I spent my youth in the library. Tintin and Asterix were my go-tos. You could not borrow them, they were “read here only”, and I spent many a happy hour in the library’s chairs giggling over the antics of the diminutive Gaulic (is that even a word?) warrior and his fat friend carrying rocks around. But the books I could borrow were standard age-appropriate fare. Hardy Boys and Nancy Drew-esque adventures. Nothing to write home about.
My first life-changing book came along when I was a mere twelve years old. And when I say life changing, I mean it in the most profound and literal way. My life can be split between the days before that fateful Tuesday evening in 1998, and after. Nothing was ever the same again.
My society was very conservative, and children should stick to children’s topics. You cannot read an “adult” book, God forbid! You! Get your butt back to the kiddies section where you belong! Come back when you are 34.
Fortunately, my father had no such traditionalist reservations. We were on our fortnightly library run (My parents are/were prodigious readers), and my father shoved this thing in my hands. It was shaped like a book; it had pages with words on them, but it was twice the thickness of our front door. I’ve seen these impenetrable tomes on the shelves, but attempt to read one when the best I’ve ever done was a 96-page story about early teenage mischief? Never.
“Read this,” was his simple instruction. The book weighed more than I did! How can I read such a thing? Especially when teachers and grown-ups forced me to read ‘age-appropriate’ fare. My English teacher would have a heart attack if she saw me with such a volume.
On the cover of this intimidating book was a menacing looking red car with screaming headlights, and the name on the cover was ‘Stephen King’. Over 600 pages of severely age-inappropriate horror story about a Plymouth Fury named ‘Christine’.
Fucking. Loved. It.
There is no other way to put it. Look, I struggled, okay? This was not an easy task. It was miles removed from the ‘orrible age-appropriate things I was allowed to up until this stage. Complex characters. Involved story lines. An expansive vocabulary. It sucked me in and kept me there. Every spare moment I had, it was Uncle Stevie and me, accompanied by my pocket dictionary.

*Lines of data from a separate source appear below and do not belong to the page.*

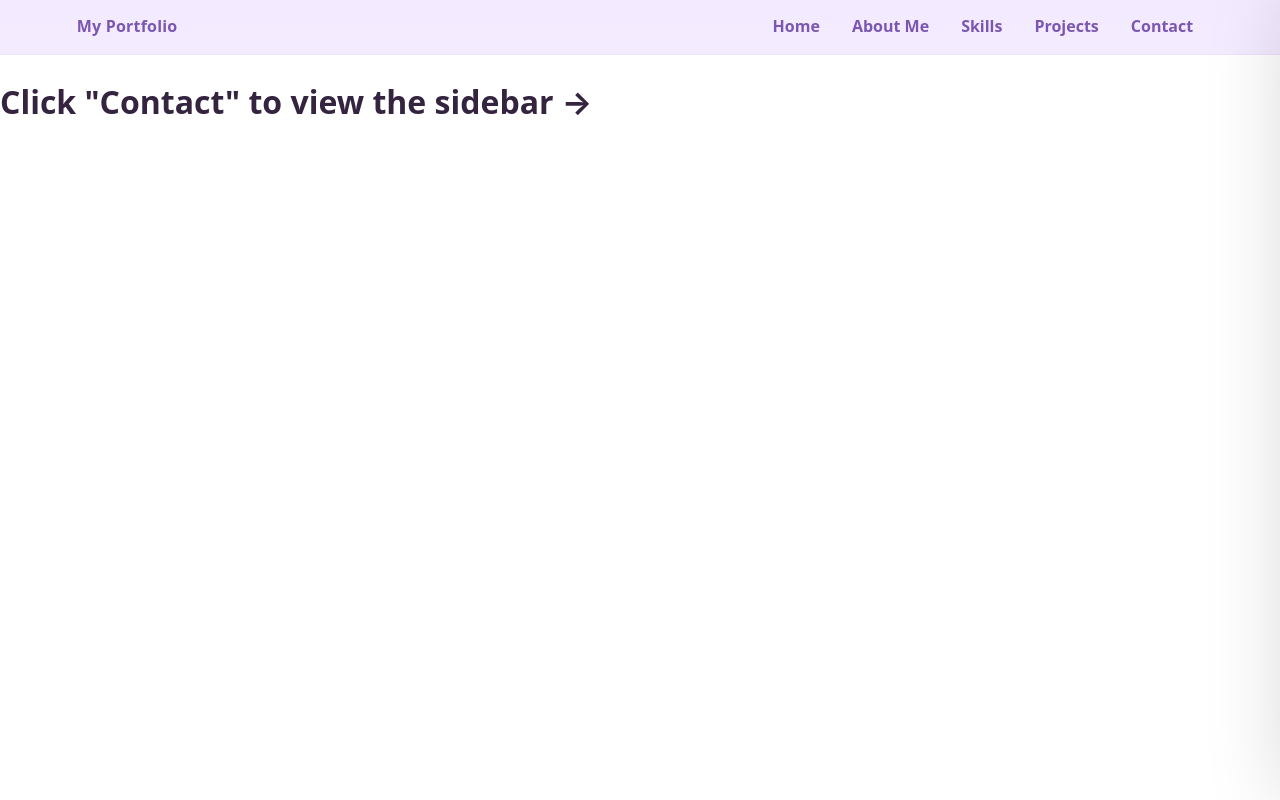
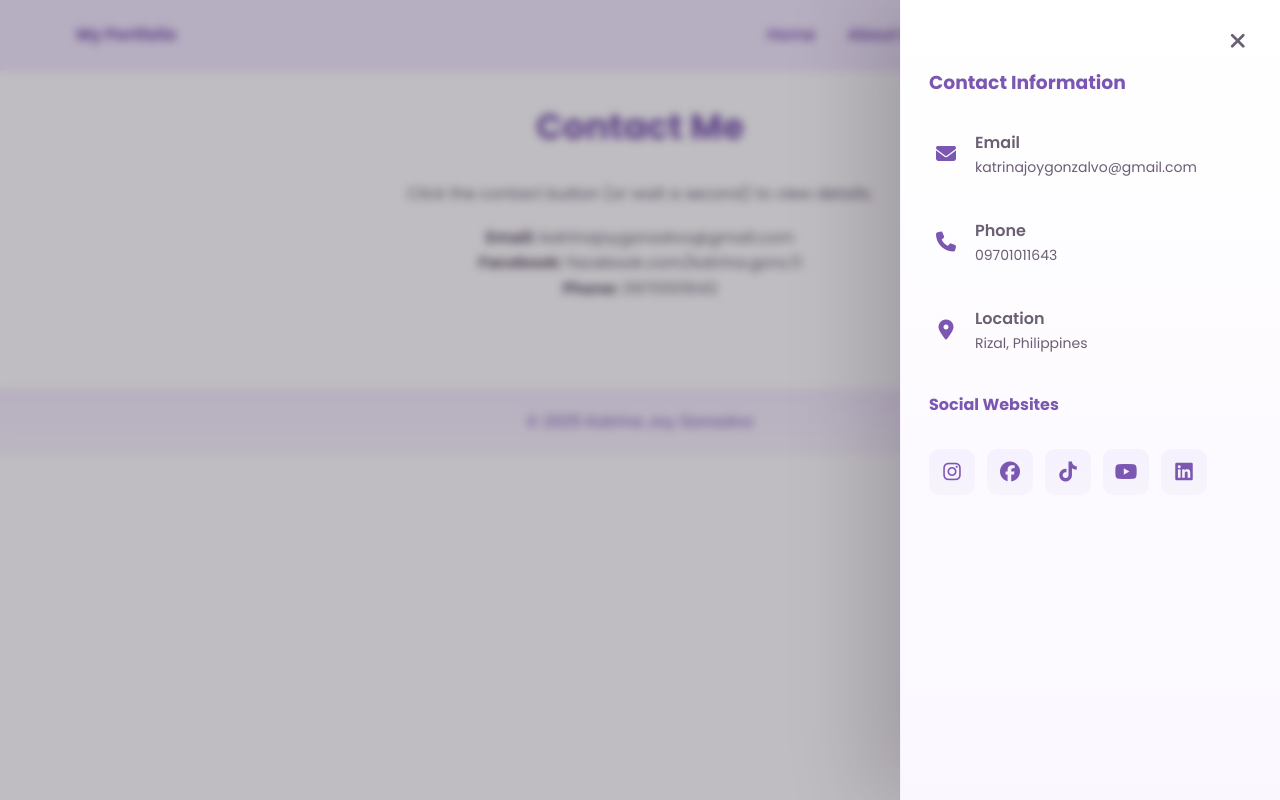
Before and after one commit to krtngonz/katrina, a plain HTML site: page contact.html in a window 1280 px wide. Drawn offline with Linux system fonts and the light colour scheme.

Commit message:
Refactor contact.html for better structure and accessibility
Updated HTML structure and improved accessibility features.

```diff
--- a/contact.html
+++ b/contact.html
@@ -1,91 +1,94 @@
-<!DOCTYPE html>
+<!doctype html>
 <html lang="en">
 <head>
-<meta charset="UTF-8">
-<meta name="viewport" content="width=device-width, initial-scale=1.0">
-<title>Contact Me</title>
-<link rel="stylesheet" href="style.css">
-<!-- FontAwesome for icons -->
-<link rel="stylesheet" href="https://cdnjs.cloudflare.com/ajax/libs/font-awesome/6.5.0/css/all.min.css">
+  <meta charset="utf-8"/>
+  <meta name="viewport" content="width=device-width,initial-scale=1"/>
+  <title>Contact - Katrina Joy Gonzalvo</title>
+
+  <link href="https://fonts.googleapis.com/css2?family=Poppins:wght@300;400;600;700&display=swap" rel="stylesheet">
+  <link rel="stylesheet" href="https://cdnjs.cloudflare.com/ajax/libs/font-awesome/6.5.0/css/all.min.css"/>
+  <link rel="stylesheet" href="style.css"/>
 </head>
 <body>
 
 <nav>
-    <div class="logo">My Portfolio</div>
-    <ul class="nav-links">
-        <li><a href="index.html">Home</a></li>
-        <li><a href="about.html">About Me</a></li>
-        <li><a href="skills.html">Skills</a></li>
-        <li><a href="projects.html">Projects</a></li>
-        <li><a href="#" id="openContact">Contact</a></li>
-    </ul>
+  <div class="logo">My Portfolio</div>
+  <div class="nav-links">
+    <a href="index.html">Home</a>
+    <a href="about.html">About Me</a>
+    <a href="skills.html">Skills</a>
+    <a href="projects.html">Projects</a>
+    <a href="#" id="openContactPage">Contact</a>
+  </div>
 </nav>
 
-<!-- CONTENT purposely empty -->
-<div class="contact-placeholder">
-    <h1>Click "Contact" to view the sidebar →</h1>
-</div>
+<main>
+  <h1 class="page-title">Contact Me</h1>
 
-<!-- RIGHT SIDE CONTACT PANEL -->
-<div class="contact-sidebar" id="contactSidebar">
+  <section class="container center">
+    <p style="color:var(--muted)">Click the contact button (or wait a second) to view details.</p>
 
-    <span class="close-btn" id="closeContact">&times;</span>
+    <ul style="list-style:none; padding:0; margin-top:18px; color:var(--muted)">
+      <li><strong>Email:</strong> katrinajoygonzalvo@gmail.com</li>
+      <li><strong>Facebook:</strong> facebook.com/katrina.gonz.11</li>
+      <li><strong>Phone:</strong> 09701011643</li>
+    </ul>
+  </section>
+</main>
 
-    <h2>Contact Information</h2>
+<footer>© 2025 Katrina Joy Gonzalvo</footer>
 
-    <div class="contact-item">
-        <i class="fas fa-envelope"></i>
-        <span>katrinajoygonzalvo@gmail.com</span>
-    </div>
+<!-- overlay + sidebar -->
+<div class="overlay" id="overlayPage" aria-hidden="true"></div>
 
-    <div class="contact-item">
-        <i class="fas fa-phone"></i>
-        <span>09701011643</span>
-    </div>
+<aside class="contact-sidebar" id="contactSidebarPage" aria-hidden="true">
+  <button class="close-btn" id="closeSidebarPage"><i class="fa-solid fa-xmark"></i></button>
 
-    <div class="contact-item">
-        <i class="fas fa-location-dot"></i>
-        <span>Rizal, Philippines</span>
-    </div>
+  <h3 style="margin:0 0 6px 0; color:var(--deep-lavender)">Contact Information</h3>
 
-    <h3 class="social-title">Social Websites</h3>
+  <div class="contact-row">
+    <i class="fa-solid fa-envelope"></i>
+    <div><div style="font-weight:600">Email</div><div style="font-size:14px;color:var(--muted)">katrinajoygonzalvo@gmail.com</div></div>
+  </div>
 
-    <div class="social-icons">
+  <div class="contact-row">
+    <i class="fa-solid fa-phone"></i>
+    <div><div style="font-weight:600">Phone</div><div style="font-size:14px;color:var(--muted)">09701011643</div></div>
+  </div>
 
-        <a href="https://www.instagram.com/katrinajoygonz?igsh=ZnpkYjRiM28za2Jv" target="_blank">
-            <i class="fab fa-instagram"></i>
-        </a>
+  <div class="contact-row">
+    <i class="fa-solid fa-location-dot"></i>
+    <div><div style="font-weight:600">Location</div><div style="font-size:14px;color:var(--muted)">Rizal, Philippines</div></div>
+  </div>
 
-        <a href="https://www.facebook.com/katrina.gonz.11" target="_blank">
-            <i class="fab fa-facebook"></i>
-        </a>
-
-        <a href="https://www.tiktok.com/@commander_rina?_r=1&_t=ZS-922joKFxwlV" target="_blank">
-            <i class="fab fa-tiktok"></i>
-        </a>
-
-        <a href="https://youtube.com/@momentswithkatrina?si=o5XLHXzA6e2H6lvM" target="_blank">
-            <i class="fab fa-youtube"></i>
-        </a>
-
-        <a href="#" target="_blank">
-            <i class="fab fa-linkedin"></i>
-        </a>
-
-    </div>
-
-</div>
+  <h4 style="margin-top:12px; margin-bottom:8px; color:var(--deep-lavender)">Social Websites</h4>
+  <div class="social-row">
+    <a href="https://www.instagram.com/katrinajoygonz?igsh=ZnpkYjRiM28za2Jv" target="_blank"><i class="fab fa-instagram"></i></a>
+    <a href="https://www.facebook.com/katrina.gonz.11" target="_blank"><i class="fab fa-facebook"></i></a>
+    <a href="https://www.tiktok.com/@commander_rina?_r=1&_t=ZS-922joKFxwlV" target="_blank"><i class="fab fa-tiktok"></i></a>
+    <a href="https://youtube.com/@momentswithkatrina?si=o5XLHXzA6e2H6lvM" target="_blank"><i class="fab fa-youtube"></i></a>
+    <a href="#" target="_blank"><i class="fab fa-linkedin"></i></a>
+  </div>
+</aside>
 
 <script>
-// OPEN CONTACT SIDEBAR
-document.getElementById("openContact").onclick = function () {
-    document.getElementById("contactSidebar").classList.add("open");
-}
+  // open/close for contact page
+  const openPage = document.getElementById('openContactPage');
+  const sidePage = document.getElementById('contactSidebarPage');
+  const overlayPage = document.getElementById('overlayPage');
+  const closePage = document.getElementById('closeSidebarPage');
 
-// CLOSE CONTACT SIDEBAR
-document.getElementById("closeContact").onclick = function () {
-    document.getElementById("contactSidebar").classList.remove("open");
-}
+  function openPageSide(){ sidePage.classList.add('open'); overlayPage.classList.add('show'); sidePage.setAttribute('aria-hidden','false'); overlayPage.setAttribute('aria-hidden','false'); }
+  function closePageSide(){ sidePage.classList.remove('open'); overlayPage.classList.remove('show'); sidePage.setAttribute('aria-hidden','true'); overlayPage.setAttribute('aria-hidden','true'); }
+
+  openPage && openPage.addEventListener('click', e => { e.preventDefault(); openPageSide(); });
+  closePage && closePage.addEventListener('click', closePageSide);
+  overlayPage && overlayPage.addEventListener('click', closePageSide);
+
+  // auto-open when visiting contact.html (small delay for nicer effect)
+  window.addEventListener('DOMContentLoaded', () => {
+    setTimeout(openPageSide, 150);
+  });
 </script>
 
 </body>
```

Christine changed my life because I realised what writing could be. What story-telling should be. There was no “great moral message” in it, nor was it littered with semiotics and hidden meanings and allegory the way our school setworks were. It was pure reading joy! A story about a pimply-faced youth and his haunted car. And even the geek which was Arnie Cunningham got the girl in the form of Leigh Cabot – who lent her name to my own Leigh McCabe in an overt homage. It opened up the world of story for the sake of it. Reading for the sheer unadulterated pleasure it can bring.
Since, I’ve become one of the millions who is Steve King’s greatest fan, and I’ve read everything he has ever published. I think.
Is Christine his best work? Hardly. I can wax lyrical for hours as to which works of his are much better, and why.
But Christine opened the way, and nothing was ever the same again.